From DSC:
I couldn’t help but reflect again on the state of our hearts here in the United States when I read Greg Smith’s Op-Ed in the New York Times entitled, “Why I Am Leaving Goldman Sachs”. It’s a depressing accounting of the rampant greed on Wall Street, with a disregard for deeper qualities and a true attention to meeting a customer’s/client’s needs and goals. It speaks to employees not giving a damn about clients, but only looking to make as much money as possible. (It’s fine to make a living, but how about sincerely trying to make a contribution to society at the same time?)

Some excerpts from Smith’s article:

And I can honestly say that the environment now is as toxic and destructive as I have ever seen it.

To put the problem in the simplest terms, the interests of the client continue to be sidelined in the way the firm operates and thinks about making money.
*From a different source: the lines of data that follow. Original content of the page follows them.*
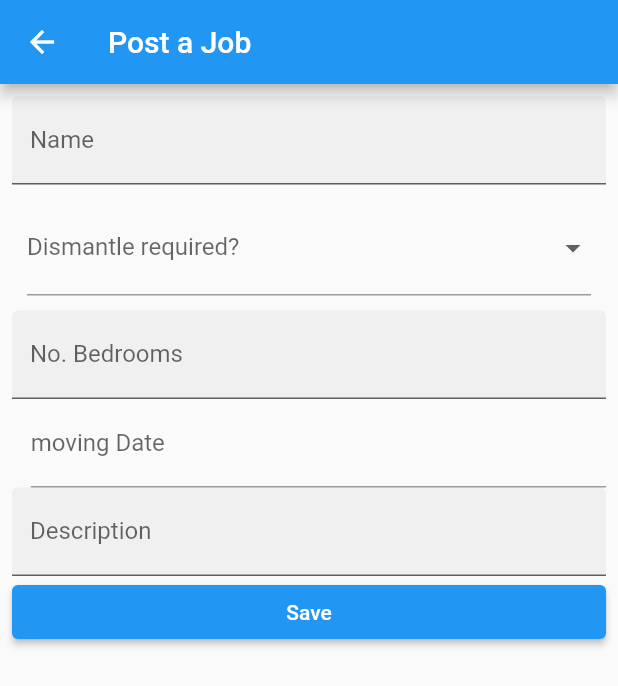
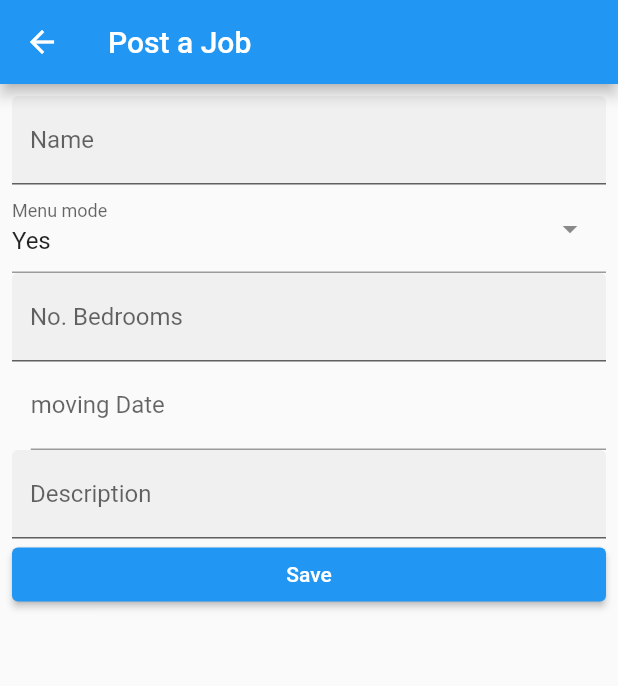
Before and after one commit to Intelbis/removalist-platform1.1, a Flutter app: the screen it shows after launch, after a tap on "JOB", on a phone screen of 412 x 824 dp. Shown: the top 686 px of the screen. Run offline on Flutter 3.47's test engine with Material 2 defaults, Android fonts, the phone set to English and light mode, and no system bars; drawn by our look-alikes of dropdown_search; missing offline and left inert: amplify_api, amplify_auth_cognito, amplify_core, amplify_datastore, amplify_flutter.

Commit message:
card list changed to blue and dropdown front end init

```diff
--- a/lib/screens/EnquiriesPage.dart
+++ b/lib/screens/EnquiriesPage.dart
@@ -18,6 +18,8 @@ import 'package:intl/intl.dart';
 // amplify configuration and models that should have been generated for you
 import '../../amplifyconfiguration.dart';
 import '../models/ModelProvider.dart';
+import 'package:dropdown_search/dropdown_search.dart';
+
 
 class EnquiriesPage extends StatefulWidget {
   const EnquiriesPage({Key? key}) : super(key: key);
@@ -98,7 +100,8 @@ class _EnquiriesPageState extends State<EnquiriesPage> {
   Widget build(BuildContext context) {
     return Scaffold(
       appBar: AppBar(
-        title: const Text('Enquiries'),
+
+        title: const Text('Enquiries'),backgroundColor: Color(0xFF2482D5),
       ),
       // body: const Center(child: CircularProgressIndicator()),
       body: _isLoading
@@ -113,9 +116,11 @@ class _EnquiriesPageState extends State<EnquiriesPage> {
         },
         tooltip: 'Enquire',
         label: Row(
-          children: const [Icon(Icons.add), Text('JOB')],
+
+          children:  [Icon(Icons.add), Text('JOB')],
         ),
       ),
+
       floatingActionButtonLocation: FloatingActionButtonLocation.centerFloat,
     );
   }
@@ -179,6 +184,7 @@ class EnquiryItem extends StatelessWidget {
   @override
   Widget build(BuildContext context) {
     return Card(
+      color: Color(0xFFB6DDF0 ),
       child: InkWell(
         onTap: () {
           _toggleIsComplete();
@@ -294,7 +300,7 @@ class _AddEnquiryFormState extends State<AddEnquiryForm> {
   final _noBedroomsController = TextEditingController();
   final _descriptionController = TextEditingController();
   final _movingDateController = TextEditingController();
-  // final _dismantlingController = TextEditingController();
+  final _dismantlingRequiredController = TextEditingController();
 
   // final _dismantlingList = ['yes', 'no'];
   //
@@ -303,10 +309,10 @@ class _AddEnquiryFormState extends State<AddEnquiryForm> {
   // String? _selectedVal = "";
 
 
-  final _dismantlingList = ["Yes", "No"];
-
-  String? _selectedVal = "";
-
+  // final _dismantlingRequired = ["Yes", "No"];
+  //
+  // String? _selectedVal = "";
+  //
 
 
 
@@ -318,6 +324,7 @@ class _AddEnquiryFormState extends State<AddEnquiryForm> {
     final noBedrooms = _noBedroomsController.text;
     final movingDate = _movingDateController.text;
     final description = _descriptionController.text;
+    final dismantlingRequired = _dismantlingRequiredController;
 
 
     // final dismantling = _dismantlingController.text;
@@ -338,6 +345,9 @@ class _AddEnquiryFormState extends State<AddEnquiryForm> {
       // movingDate: movingDate,
       description: description.isNotEmpty ? description : null,
       isComplete: false,
+      // dismantlingRequired: dismantlingRequired,
+
+
       // movingDate: showDatePicker(context: context, initialDate: DateTime.now(), firstDate: (2000), lastDate: (2101)),
     );
 
@@ -368,9 +378,36 @@ class _AddEnquiryFormState extends State<AddEnquiryForm> {
             children: [
               TextFormField(
 
+
                 controller: _nameController,
                 decoration:
                     const InputDecoration(filled: true, labelText: 'Name'),
+              ),
+
+              DropdownSearch<String>(
+
+                popupProps: PopupProps.menu(
+                  searchFieldProps: TextFieldProps(
+                    controller: _dismantlingRequiredController,
+                  ),
+
+
+                  showSelectedItems: true,
+                  // disabledItemFn: (String s) => s.startsWith('I'),
+                ),
+
+
+                items: ["Yes", "No"],
+                dropdownDecoratorProps: DropDownDecoratorProps(
+
+                  dropdownSearchDecoration: InputDecoration(
+
+                    labelText: "Menu mode",
+                    hintText: "Do require dismantling services?",
+                  ),
+                ),
+                onChanged: print,
+                selectedItem: "Yes",
               ),
 
 
@@ -381,29 +418,43 @@ class _AddEnquiryFormState extends State<AddEnquiryForm> {
 
 
 
-              Padding(
-                padding: const EdgeInsets.all(10.0),
-                child: DropdownButtonFormField(
 
-                  value: _selectedVal,
 
-                  items: _dismantlingList.map(
 
-                          (e) => DropdownMenuItem(child: Text(e), value: e,)
-                  ).toList(),
-                  onChanged: (val) {
-                    setState(() {
-                      _selectedVal = val as String;
-                    });
-                  },
 
-                  decoration: InputDecoration(
 
-                    labelText: "Dismantle required?",
-                  ),
 
-                ),
-              ),
+              //
+              // Padding(
+              //
+              //
+              //   padding: const EdgeInsets.all(10.0),
+              //
+              //   child: DropdownButtonFormField(
+              //
+              //
+              //     // value: _selectedVal,
+              //
+              //     items: _dismantlingRequired.map(
+              //
+              //
+              //             (e) => DropdownMenuItem(child: Text(e), value: e,)
+              //     ).toList(),
+              //     onChanged: (val) {
+              //       setState(() {
+              //         _selectedVal = val as String;
+              //       });
+              //     },
+              //
+              //     decoration: InputDecoration(
+              //
+              //       labelText: "Dismantle required?",
+              //     ),
+              //
+              //   ),
+              //
+              //
+              // ),
 
 
 
@@ -432,6 +483,18 @@ class _AddEnquiryFormState extends State<AddEnquiryForm> {
 
 
 
+              // DropdownSearch<String>.multiSelection(
+              //   items: ["Brazil", "Italia (Disabled)", "Tunisia", 'Canada'],
+              //   popupProps: PopupPropsMultiSelection.menu(
+              //     showSelectedItems: true,
+              //     disabledItemFn: (String s) => s.startsWith('I'),
+              //   ),
+              //   onChanged: print,
+              //   selectedItems: ["Brazil"],
+              // )
+
+
+
 
               TextFormField(
 
@@ -440,6 +503,9 @@ class _AddEnquiryFormState extends State<AddEnquiryForm> {
                 decoration: const InputDecoration(
                     filled: true, labelText: 'No. Bedrooms'),
               ),
+
+
+
               Padding(
                 padding: const EdgeInsets.only(left: 12.5),
                 child: TextFormField(
--- a/pubspec.yaml
+++ b/pubspec.yaml
@@ -36,6 +36,7 @@ dependencies:
   amplify_auth_cognito: ^0.6.0
   convert: ^3.0.2
   dropdownfield: ^1.0.3
+  dropdown_search: ^5.0.3
 
 
 
```
Also changed, not shown: pubspec.lock.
Goldman Sachs is one of the world’s largest and most important investment banks and it is too integral to global finance to continue to act this way. The firm has veered so far from the place I joined right out of college that I can no longer in good conscience say that I identify with what it stands for.

What are three quick ways to become a leader? a) Execute on the firm’s “axes,” which is Goldman-speak for persuading your clients to invest in the stocks or other products that we are trying to get rid of because they are not seen as having a lot of potential profit. b) “Hunt Elephants.” In English: get your clients — some of whom are sophisticated, and some of whom aren’t — to trade whatever will bring the biggest profit to Goldman. Call me old-fashioned, but I don’t like selling my clients a product that is wrong for them. c) Find yourself sitting in a seat where your job is to trade any illiquid, opaque product with a three-letter acronym.

I attend derivatives sales meetings where not one single minute is spent asking questions about how we can help clients. It’s purely about how we can make the most possible money off of them. If you were an alien from Mars and sat in on one of these meetings, you would believe that a client’s success or progress was not part of the thought process at all.

From DSC:
I don’t know this man and I’m sure Goldman Sachs will try to discredit him; and yes, he was part of that culture and made a serious living off of it for years.

However, my focus is not on Greg Smith but upon the type of culture he spoke of; such a culture is not only bad for relationships — and ultimately for souls — but regardless of what you believe in terms of faith-based items, it’s simply bad business and it doesn’t benefit our society. In fact, it destroys it and it’s a significant contributing factor to the anger that continues to mount in the Occupy Wall Street phenomenon that is sweeping the nation.

 Some relevant graphics come to my mind:




The State of the Heart



Addendum on 3/21/12:

  • This CEO should be ashamed of himself — from by Sean Williams
    CEO gets 44% pay raise while “Pfizer is in the midst of a multiyear cost-cutting campaign instituted in 2005 that includes eliminating a grand total of 55,400 jobs. That’s not a misprint — that’s 55,400 jobs gone, eliminated, axed! Pfizer announced the final phase of those jobs cuts recently, which will target 16,300 jobs and save the company a purported $1 billion in 2012. I have to wonder, how out of touch with reality do you have to be to give yourself a 44% raise as you are in the process of eliminating 16,300 jobs?”